SUPPLIED MATERIAL:

----------

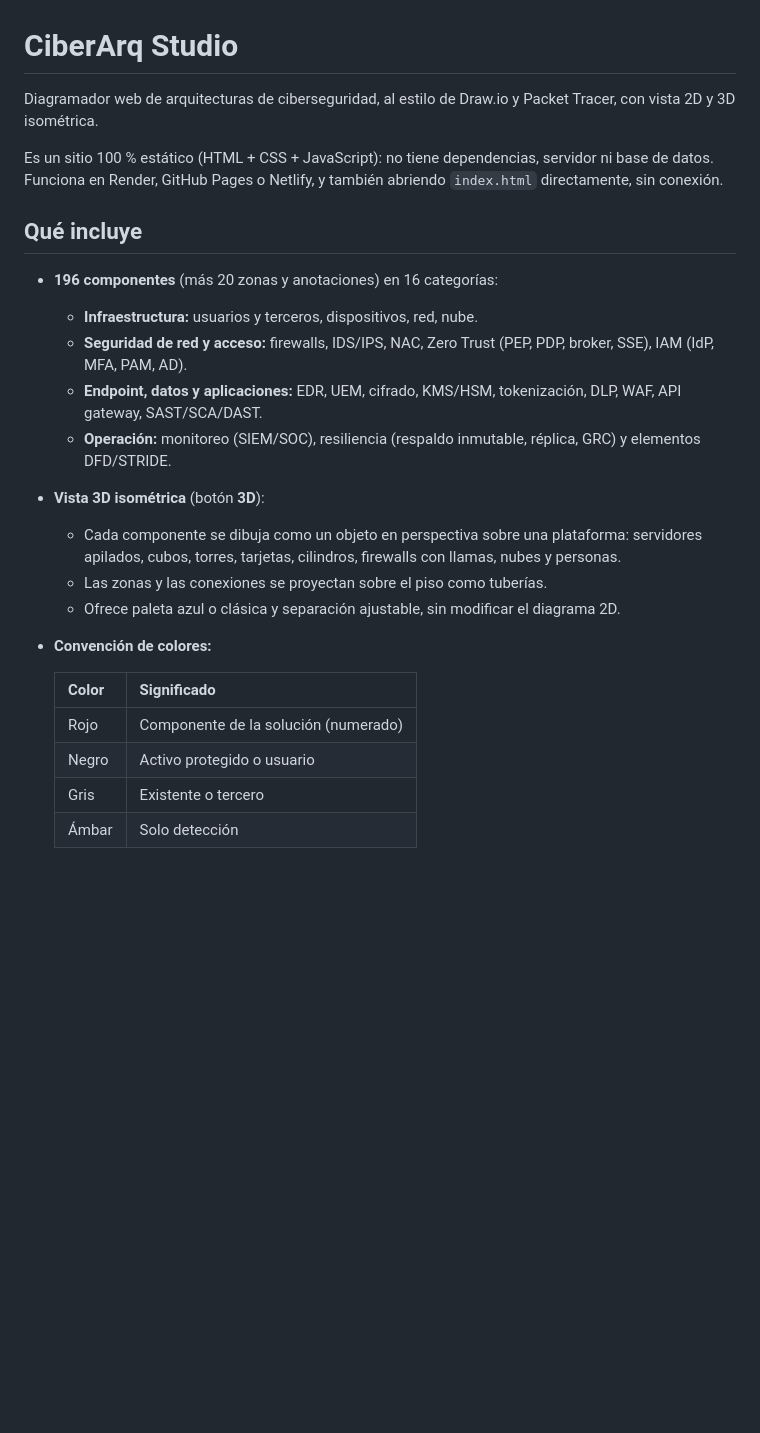
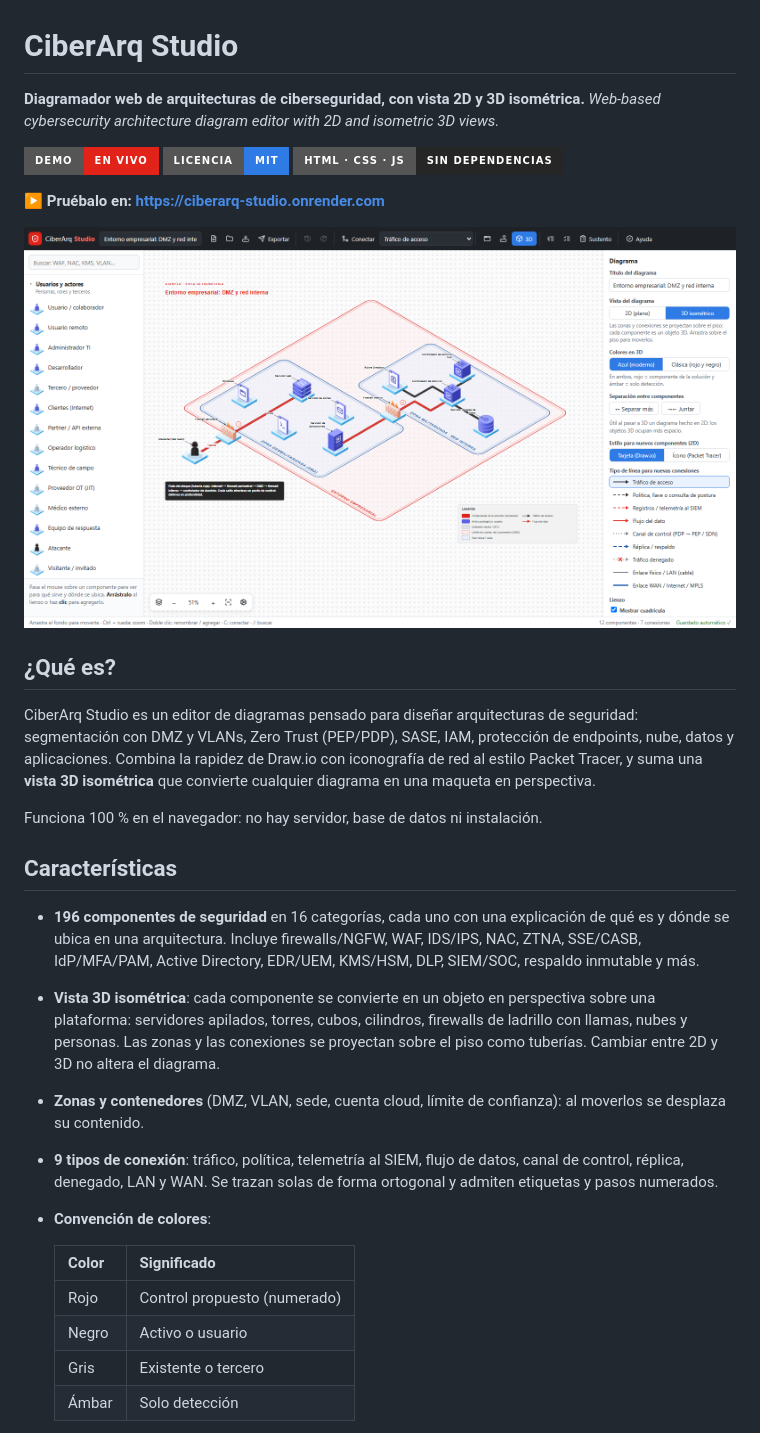
Before and after one commit to Pedrobravo-notfound/ciberarq-studio, a Markdown page: README.md, the part around one of its changes. GitHub-like rendering; pictures changed too: docs/vista-3d.png (added); badges without logos; blank space fills up the shorter version.

```diff
--- a/README.md
+++ b/README.md
@@ -1,26 +1,34 @@
 # CiberArq Studio
 
-Diagramador web de arquitecturas de ciberseguridad, al estilo de Draw.io y Packet Tracer, con vista 2D y 3D isométrica.
+**Diagramador web de arquitecturas de ciberseguridad, con vista 2D y 3D isométrica.**
+*Web-based cybersecurity architecture diagram editor with 2D and isometric 3D views.*
 
-Es un sitio 100 % estático (HTML + CSS + JavaScript): no tiene dependencias, servidor ni base de datos. Funciona en Render, GitHub Pages o Netlify, y también abriendo `index.html` directamente, sin conexión.
+[![Demo en vivo](https://img.shields.io/badge/demo-en%20vivo-E2231A?style=for-the-badge)](https://ciberarq-studio.onrender.com)
+[![Licencia MIT](https://img.shields.io/badge/licencia-MIT-2F7BE5?style=for-the-badge)](LICENSE)
+![HTML · CSS · JavaScript](https://img.shields.io/badge/HTML%20·%20CSS%20·%20JS-sin%20dependencias-262626?style=for-the-badge)
 
-## Qué incluye
+**▶ Pruébalo en: https://ciberarq-studio.onrender.com**
 
-- **196 componentes** (más 20 zonas y anotaciones) en 16 categorías:
-  - **Infraestructura:** usuarios y terceros, dispositivos, red, nube.
-  - **Seguridad de red y acceso:** firewalls, IDS/IPS, NAC, Zero Trust (PEP, PDP, broker, SSE), IAM (IdP, MFA, PAM, AD).
-  - **Endpoint, datos y aplicaciones:** EDR, UEM, cifrado, KMS/HSM, tokenización, DLP, WAF, API gateway, SAST/SCA/DAST.
-  - **Operación:** monitoreo (SIEM/SOC), resiliencia (respaldo inmutable, réplica, GRC) y elementos DFD/STRIDE.
-- **Vista 3D isométrica** (botón **3D**):
-  - Cada componente se dibuja como un objeto en perspectiva sobre una plataforma: servidores apilados, cubos, torres, tarjetas, cilindros, firewalls con llamas, nubes y personas.
-  - Las zonas y las conexiones se proyectan sobre el piso como tuberías.
-  - Ofrece paleta azul o clásica y separación ajustable, sin modificar el diagrama 2D.
-- **Convención de colores:**
+![Vista 3D isométrica de un entorno empresarial con DMZ y red interna](docs/vista-3d.png)
+
+## ¿Qué es?
+
+CiberArq Studio es un editor de diagramas pensado para diseñar arquitecturas de seguridad: segmentación con DMZ y VLANs, Zero Trust (PEP/PDP), SASE, IAM, protección de endpoints, nube, datos y aplicaciones. Combina la rapidez de Draw.io con iconografía de red al estilo Packet Tracer, y suma una **vista 3D isométrica** que convierte cualquier diagrama en una maqueta en perspectiva.
+
+Funciona 100 % en el navegador: no hay servidor, base de datos ni instalación.
+
+## Características
+
+- **196 componentes de seguridad** en 16 categorías, cada uno con una explicación de qué es y dónde se ubica en una arquitectura. Incluye firewalls/NGFW, WAF, IDS/IPS, NAC, ZTNA, SSE/CASB, IdP/MFA/PAM, Active Directory, EDR/UEM, KMS/HSM, DLP, SIEM/SOC, respaldo inmutable y más.
+- **Vista 3D isométrica**: cada componente se convierte en un objeto en perspectiva sobre una plataforma: servidores apilados, torres, cubos, cilindros, firewalls de ladrillo con llamas, nubes y personas. Las zonas y las conexiones se proyectan sobre el piso como tuberías. Cambiar entre 2D y 3D no altera el diagrama.
+- **Zonas y contenedores** (DMZ, VLAN, sede, cuenta cloud, límite de confianza): al moverlos se desplaza su contenido.
+- **9 tipos de conexión**: tráfico, política, telemetría al SIEM, flujo de datos, canal de control, réplica, denegado, LAN y WAN. Se trazan solas de forma ortogonal y admiten etiquetas y pasos numerados.
+- **Convención de colores**:
 
   | Color | Significado |
   |---|---|
-  | Rojo | Componente de la solución (numerado) |
-  | Negro | Activo protegido o usuario |
+  | Rojo | Control propuesto (numerado) |
+  | Negro | Activo o usuario |
   | Gris | Existente o tercero |
   | Ámbar | Solo detección |
 
```
Also changed, not shown: other parts of README.md (+51 -25 lines), docs/iconos-3d.png (added), docs/vista-2d.png (added), 1 other file.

----------

TASK TO CARRY OUT: What lines of the listing contain the word "Convención"? Copy them all.

RESPONSE:
-- **Convención de colores:**
+- **Convención de colores**:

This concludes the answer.